→ Try it
Below are some records. Pull every line that contains the word "SplayTreeSet".

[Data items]
★ ★ ★
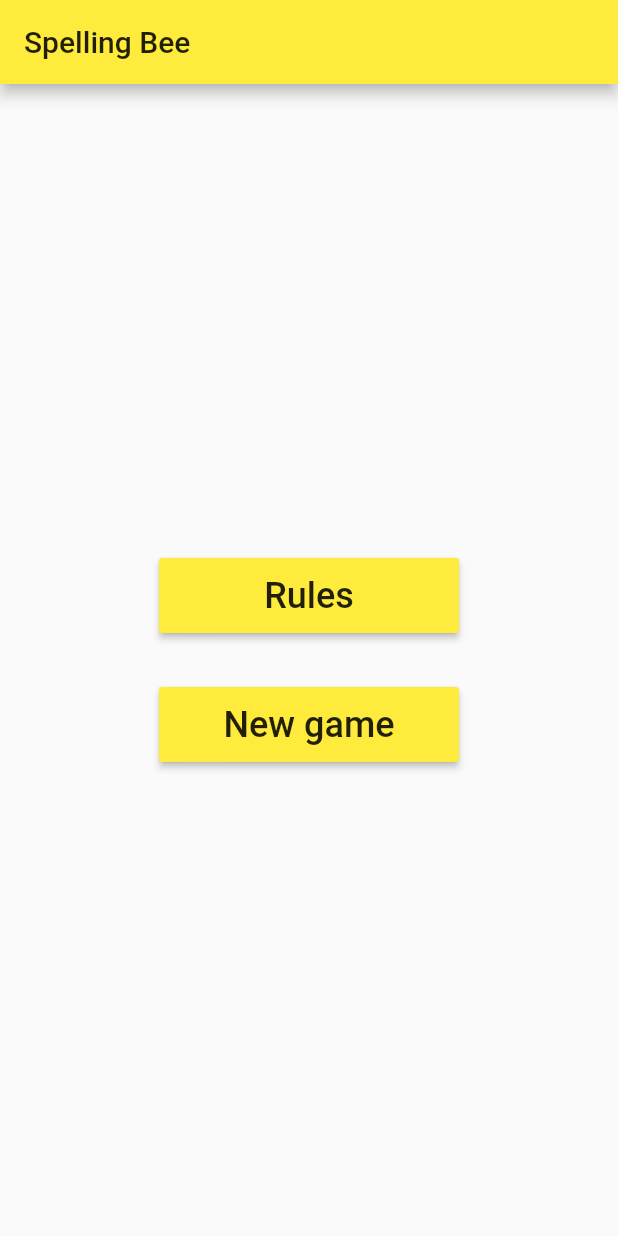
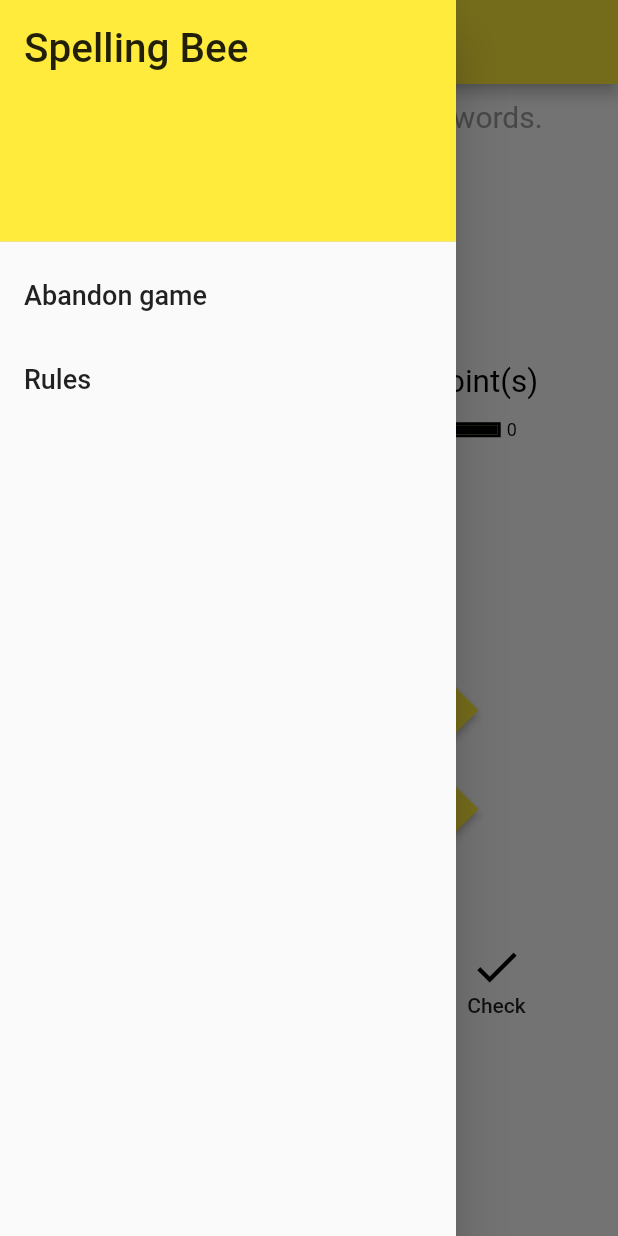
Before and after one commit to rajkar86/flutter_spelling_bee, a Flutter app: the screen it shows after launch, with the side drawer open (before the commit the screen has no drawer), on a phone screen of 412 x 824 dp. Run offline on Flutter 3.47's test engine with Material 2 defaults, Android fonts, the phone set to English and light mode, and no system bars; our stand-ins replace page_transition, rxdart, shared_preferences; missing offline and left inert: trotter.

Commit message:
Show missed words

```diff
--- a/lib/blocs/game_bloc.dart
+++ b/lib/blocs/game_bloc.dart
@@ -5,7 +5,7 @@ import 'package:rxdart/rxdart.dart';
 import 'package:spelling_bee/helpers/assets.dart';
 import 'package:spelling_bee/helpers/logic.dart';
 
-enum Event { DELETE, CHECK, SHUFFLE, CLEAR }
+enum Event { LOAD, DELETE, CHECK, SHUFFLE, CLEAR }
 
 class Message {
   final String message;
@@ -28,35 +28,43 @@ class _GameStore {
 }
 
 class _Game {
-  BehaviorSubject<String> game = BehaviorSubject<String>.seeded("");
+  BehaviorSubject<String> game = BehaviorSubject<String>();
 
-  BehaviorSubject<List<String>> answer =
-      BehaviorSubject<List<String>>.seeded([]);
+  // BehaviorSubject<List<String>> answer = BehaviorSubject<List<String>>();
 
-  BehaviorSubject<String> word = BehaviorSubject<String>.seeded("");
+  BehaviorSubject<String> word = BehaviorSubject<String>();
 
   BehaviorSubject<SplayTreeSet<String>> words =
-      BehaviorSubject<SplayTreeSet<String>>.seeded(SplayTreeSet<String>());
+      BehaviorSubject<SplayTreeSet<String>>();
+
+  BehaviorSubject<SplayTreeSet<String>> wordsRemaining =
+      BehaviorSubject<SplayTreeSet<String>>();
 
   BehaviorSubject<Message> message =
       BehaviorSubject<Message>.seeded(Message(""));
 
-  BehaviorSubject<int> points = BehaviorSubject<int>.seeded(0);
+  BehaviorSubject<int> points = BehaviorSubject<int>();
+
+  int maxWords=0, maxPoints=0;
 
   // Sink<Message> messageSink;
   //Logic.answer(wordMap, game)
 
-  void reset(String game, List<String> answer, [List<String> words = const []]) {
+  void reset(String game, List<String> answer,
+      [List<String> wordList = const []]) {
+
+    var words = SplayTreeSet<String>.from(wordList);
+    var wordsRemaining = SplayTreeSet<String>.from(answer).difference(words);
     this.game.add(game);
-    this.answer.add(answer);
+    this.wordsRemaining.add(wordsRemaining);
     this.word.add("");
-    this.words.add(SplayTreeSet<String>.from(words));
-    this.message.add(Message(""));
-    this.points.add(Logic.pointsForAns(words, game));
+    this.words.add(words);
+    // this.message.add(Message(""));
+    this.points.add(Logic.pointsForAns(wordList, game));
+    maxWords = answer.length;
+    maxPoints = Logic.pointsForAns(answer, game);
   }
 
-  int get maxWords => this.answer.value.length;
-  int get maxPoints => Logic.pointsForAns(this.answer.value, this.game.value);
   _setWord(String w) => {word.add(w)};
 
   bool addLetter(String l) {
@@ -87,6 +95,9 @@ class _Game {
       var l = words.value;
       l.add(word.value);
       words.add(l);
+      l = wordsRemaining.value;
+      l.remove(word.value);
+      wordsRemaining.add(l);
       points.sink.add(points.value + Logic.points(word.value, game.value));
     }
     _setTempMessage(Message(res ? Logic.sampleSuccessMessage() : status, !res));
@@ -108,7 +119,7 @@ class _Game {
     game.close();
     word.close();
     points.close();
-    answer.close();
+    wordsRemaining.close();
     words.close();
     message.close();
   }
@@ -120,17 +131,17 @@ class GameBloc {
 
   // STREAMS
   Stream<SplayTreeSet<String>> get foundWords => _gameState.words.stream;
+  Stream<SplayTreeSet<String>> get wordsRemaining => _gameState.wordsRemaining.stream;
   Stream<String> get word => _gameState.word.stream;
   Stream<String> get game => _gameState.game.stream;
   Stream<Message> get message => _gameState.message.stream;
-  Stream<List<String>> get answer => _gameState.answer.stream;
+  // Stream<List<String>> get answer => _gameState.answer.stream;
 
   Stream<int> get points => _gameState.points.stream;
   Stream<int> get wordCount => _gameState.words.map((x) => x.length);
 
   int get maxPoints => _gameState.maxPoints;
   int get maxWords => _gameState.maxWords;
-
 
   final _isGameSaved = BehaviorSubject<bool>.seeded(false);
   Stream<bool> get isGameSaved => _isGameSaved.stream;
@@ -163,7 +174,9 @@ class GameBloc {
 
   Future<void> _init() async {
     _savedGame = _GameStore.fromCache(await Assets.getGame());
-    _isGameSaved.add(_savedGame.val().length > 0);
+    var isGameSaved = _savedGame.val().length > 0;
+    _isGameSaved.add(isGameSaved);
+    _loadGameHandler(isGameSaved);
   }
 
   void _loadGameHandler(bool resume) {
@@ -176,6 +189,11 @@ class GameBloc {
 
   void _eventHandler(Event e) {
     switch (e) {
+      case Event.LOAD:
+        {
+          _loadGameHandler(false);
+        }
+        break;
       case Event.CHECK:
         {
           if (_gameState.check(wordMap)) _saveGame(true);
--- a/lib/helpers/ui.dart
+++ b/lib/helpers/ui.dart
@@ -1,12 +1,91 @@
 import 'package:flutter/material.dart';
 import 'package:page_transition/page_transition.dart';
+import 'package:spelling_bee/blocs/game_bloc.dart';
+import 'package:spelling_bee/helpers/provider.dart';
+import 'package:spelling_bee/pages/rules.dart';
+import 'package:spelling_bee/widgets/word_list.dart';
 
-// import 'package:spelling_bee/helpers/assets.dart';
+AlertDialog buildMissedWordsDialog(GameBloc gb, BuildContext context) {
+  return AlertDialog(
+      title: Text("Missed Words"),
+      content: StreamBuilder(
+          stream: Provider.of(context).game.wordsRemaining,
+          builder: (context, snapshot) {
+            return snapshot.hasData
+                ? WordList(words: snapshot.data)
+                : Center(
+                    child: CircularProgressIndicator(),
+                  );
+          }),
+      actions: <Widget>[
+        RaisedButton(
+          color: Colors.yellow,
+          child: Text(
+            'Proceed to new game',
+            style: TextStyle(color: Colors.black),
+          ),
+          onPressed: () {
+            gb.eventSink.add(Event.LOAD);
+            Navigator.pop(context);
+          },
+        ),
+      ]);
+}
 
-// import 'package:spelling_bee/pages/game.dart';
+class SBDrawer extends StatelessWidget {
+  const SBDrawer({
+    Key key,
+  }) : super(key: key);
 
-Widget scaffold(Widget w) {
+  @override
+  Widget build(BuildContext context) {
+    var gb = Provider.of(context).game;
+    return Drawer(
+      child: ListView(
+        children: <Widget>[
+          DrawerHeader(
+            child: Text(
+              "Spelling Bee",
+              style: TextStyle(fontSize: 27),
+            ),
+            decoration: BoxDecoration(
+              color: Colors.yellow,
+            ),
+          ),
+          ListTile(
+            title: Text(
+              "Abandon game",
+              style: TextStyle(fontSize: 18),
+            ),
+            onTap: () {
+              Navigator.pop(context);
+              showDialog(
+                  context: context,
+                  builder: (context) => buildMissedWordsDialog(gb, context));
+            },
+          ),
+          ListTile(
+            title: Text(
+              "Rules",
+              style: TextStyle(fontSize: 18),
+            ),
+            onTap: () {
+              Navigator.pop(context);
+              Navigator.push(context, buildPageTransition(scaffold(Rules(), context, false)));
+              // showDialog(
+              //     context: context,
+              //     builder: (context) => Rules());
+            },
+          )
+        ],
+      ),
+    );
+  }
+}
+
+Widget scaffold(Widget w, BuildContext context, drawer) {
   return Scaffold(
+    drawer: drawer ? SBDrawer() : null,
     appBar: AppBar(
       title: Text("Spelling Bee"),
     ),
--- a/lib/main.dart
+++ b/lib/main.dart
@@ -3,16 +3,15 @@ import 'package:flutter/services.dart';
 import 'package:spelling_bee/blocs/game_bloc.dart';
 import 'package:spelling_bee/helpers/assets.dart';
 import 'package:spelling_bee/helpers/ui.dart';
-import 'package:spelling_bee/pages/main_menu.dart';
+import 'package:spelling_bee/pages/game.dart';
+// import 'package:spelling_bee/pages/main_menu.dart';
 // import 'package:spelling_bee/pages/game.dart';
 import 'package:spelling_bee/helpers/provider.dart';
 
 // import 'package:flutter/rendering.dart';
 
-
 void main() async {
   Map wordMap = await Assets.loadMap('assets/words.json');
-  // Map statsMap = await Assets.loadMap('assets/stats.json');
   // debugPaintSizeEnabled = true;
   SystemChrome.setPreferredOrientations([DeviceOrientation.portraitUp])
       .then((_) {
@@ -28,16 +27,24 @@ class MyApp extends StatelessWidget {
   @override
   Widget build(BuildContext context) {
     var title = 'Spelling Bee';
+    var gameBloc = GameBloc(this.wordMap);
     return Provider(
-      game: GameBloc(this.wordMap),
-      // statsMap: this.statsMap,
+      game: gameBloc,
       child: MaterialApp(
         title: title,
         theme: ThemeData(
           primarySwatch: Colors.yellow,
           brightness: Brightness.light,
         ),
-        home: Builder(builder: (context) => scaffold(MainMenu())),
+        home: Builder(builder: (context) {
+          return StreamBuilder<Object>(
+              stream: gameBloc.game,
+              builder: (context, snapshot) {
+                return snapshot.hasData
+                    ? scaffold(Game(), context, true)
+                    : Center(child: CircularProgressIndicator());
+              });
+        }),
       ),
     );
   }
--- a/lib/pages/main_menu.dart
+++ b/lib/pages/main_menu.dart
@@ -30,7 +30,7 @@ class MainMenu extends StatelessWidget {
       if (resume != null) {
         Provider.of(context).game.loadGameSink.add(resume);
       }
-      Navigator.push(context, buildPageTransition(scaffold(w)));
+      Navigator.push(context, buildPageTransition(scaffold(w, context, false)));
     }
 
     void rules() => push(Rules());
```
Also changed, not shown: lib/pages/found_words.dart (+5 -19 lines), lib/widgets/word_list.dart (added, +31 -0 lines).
★ ★ ★
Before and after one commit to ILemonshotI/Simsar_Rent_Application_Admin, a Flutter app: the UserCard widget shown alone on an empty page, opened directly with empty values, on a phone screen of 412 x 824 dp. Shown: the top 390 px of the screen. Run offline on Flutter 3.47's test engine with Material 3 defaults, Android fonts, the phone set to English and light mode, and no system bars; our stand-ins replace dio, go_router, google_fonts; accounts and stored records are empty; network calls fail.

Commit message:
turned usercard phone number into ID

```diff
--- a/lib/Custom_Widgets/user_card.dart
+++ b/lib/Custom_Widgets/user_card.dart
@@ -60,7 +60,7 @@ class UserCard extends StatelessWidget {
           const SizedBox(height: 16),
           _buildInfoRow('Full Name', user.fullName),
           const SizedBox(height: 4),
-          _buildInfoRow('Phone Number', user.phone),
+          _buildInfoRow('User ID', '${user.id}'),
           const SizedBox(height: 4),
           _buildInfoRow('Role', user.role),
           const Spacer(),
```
★ ★ ★
→ Exercise result
   BehaviorSubject<SplayTreeSet<String>> words =
-      BehaviorSubject<SplayTreeSet<String>>.seeded(SplayTreeSet<String>());
+      BehaviorSubject<SplayTreeSet<String>>();
+  BehaviorSubject<SplayTreeSet<String>> wordsRemaining =
+      BehaviorSubject<SplayTreeSet<String>>();
+    var words = SplayTreeSet<String>.from(wordList);
+    var wordsRemaining = SplayTreeSet<String>.from(answer).difference(words);
-    this.words.add(SplayTreeSet<String>.from(words));
   Stream<SplayTreeSet<String>> get foundWords => _gameState.words.stream;
+  Stream<SplayTreeSet<String>> get wordsRemaining => _gameState.wordsRemaining.stream;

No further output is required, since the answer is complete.